Too many teachers are teaching a subject they know little about, according to a damning report on the ability of schools to prepare kids for careers. It leads to an obvious question, “how are kids going to learn from teachers who don’t know the subject?”
The study, from Richard M. Ingersoll of the University of Pennsylvania, was sponsored by The Education Trust, described as a “child advocacy organization.” It was based on 2003-04 statistics.
* In high-poverty schools, two in five math classes have teachers without a college major or certification in math.
* In schools with a greater share of African-American and Latino children, nearly one in three math classes is taught by such a teacher.
Perhaps this goes a long way toward explaining why an average 15-year-old in the U.S. is behind the average 15-year-old in 21 industrialized countries in math.
The problem of unqualified teachers was one of the targets of the No Child Left Behind Law, but it was overshadowed by criticism over the NCLB mandate for standardized testing. It required teachers to be “highly qualified,” but left it to the states to determine what “highly qualified” means.

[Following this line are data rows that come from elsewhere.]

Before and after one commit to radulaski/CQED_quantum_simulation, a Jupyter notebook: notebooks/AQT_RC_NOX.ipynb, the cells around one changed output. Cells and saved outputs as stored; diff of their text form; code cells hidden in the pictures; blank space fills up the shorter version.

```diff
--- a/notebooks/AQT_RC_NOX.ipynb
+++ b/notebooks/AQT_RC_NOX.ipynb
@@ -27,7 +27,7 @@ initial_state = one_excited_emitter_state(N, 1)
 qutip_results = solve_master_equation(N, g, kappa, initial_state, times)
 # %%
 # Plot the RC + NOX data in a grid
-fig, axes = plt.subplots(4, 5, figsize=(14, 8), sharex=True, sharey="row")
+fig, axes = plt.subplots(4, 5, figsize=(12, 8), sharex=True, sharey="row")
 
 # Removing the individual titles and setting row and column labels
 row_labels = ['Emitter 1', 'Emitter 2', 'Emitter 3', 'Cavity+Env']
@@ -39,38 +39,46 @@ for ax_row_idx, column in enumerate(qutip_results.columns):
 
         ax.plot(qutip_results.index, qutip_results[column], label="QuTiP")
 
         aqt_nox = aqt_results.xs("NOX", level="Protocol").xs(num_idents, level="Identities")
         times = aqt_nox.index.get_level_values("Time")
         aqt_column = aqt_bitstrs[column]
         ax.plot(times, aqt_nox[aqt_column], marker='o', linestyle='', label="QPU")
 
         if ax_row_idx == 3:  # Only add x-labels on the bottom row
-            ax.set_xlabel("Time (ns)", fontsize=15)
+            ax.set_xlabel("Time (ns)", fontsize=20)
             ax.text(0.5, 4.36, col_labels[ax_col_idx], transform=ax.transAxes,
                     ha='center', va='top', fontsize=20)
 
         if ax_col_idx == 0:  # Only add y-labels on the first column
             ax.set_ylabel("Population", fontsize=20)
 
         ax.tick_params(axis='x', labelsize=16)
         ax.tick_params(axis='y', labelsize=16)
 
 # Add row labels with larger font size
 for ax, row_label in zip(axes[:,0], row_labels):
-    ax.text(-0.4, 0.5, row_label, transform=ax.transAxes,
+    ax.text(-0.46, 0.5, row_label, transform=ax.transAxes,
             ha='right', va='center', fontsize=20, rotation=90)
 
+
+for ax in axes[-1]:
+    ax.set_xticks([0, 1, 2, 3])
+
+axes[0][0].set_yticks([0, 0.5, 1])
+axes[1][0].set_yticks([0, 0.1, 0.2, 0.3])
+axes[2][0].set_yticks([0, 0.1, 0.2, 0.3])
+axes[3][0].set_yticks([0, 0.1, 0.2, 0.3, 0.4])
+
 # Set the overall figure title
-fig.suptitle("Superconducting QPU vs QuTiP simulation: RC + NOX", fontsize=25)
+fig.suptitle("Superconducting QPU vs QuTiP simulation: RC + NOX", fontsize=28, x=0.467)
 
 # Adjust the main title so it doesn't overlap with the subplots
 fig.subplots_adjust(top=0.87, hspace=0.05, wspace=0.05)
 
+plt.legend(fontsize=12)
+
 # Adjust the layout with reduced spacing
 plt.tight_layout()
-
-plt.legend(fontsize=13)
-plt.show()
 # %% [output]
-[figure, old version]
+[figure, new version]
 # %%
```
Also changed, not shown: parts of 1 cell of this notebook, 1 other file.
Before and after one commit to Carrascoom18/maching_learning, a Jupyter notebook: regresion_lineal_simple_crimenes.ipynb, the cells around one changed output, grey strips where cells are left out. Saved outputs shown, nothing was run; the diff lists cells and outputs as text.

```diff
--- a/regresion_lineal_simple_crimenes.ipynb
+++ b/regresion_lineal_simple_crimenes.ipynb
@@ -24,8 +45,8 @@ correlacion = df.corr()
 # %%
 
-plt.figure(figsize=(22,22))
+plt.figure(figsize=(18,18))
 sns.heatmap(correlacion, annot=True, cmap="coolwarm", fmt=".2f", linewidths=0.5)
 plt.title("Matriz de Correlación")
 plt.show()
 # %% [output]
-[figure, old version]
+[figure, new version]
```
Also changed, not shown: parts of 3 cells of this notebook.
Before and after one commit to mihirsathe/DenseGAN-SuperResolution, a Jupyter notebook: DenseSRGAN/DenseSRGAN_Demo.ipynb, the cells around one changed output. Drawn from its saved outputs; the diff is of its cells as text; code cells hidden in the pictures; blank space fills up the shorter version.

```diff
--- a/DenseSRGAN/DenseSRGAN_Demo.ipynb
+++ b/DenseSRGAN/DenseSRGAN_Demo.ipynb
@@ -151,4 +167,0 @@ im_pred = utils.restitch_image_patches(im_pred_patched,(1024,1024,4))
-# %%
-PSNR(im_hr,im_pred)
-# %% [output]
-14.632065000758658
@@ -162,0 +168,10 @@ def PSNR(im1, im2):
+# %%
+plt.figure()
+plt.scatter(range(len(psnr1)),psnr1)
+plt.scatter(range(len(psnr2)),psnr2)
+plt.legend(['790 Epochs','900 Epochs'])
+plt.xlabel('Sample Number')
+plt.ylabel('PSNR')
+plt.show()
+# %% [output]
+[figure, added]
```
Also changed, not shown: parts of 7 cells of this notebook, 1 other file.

The report said Minnesota classes are taught by highly qualified teachers 98.4% of the time. But teachers reported they were “in-field qualified” only 88.9% of the time. Still, only Rhode Island and Indiana had higher percentages.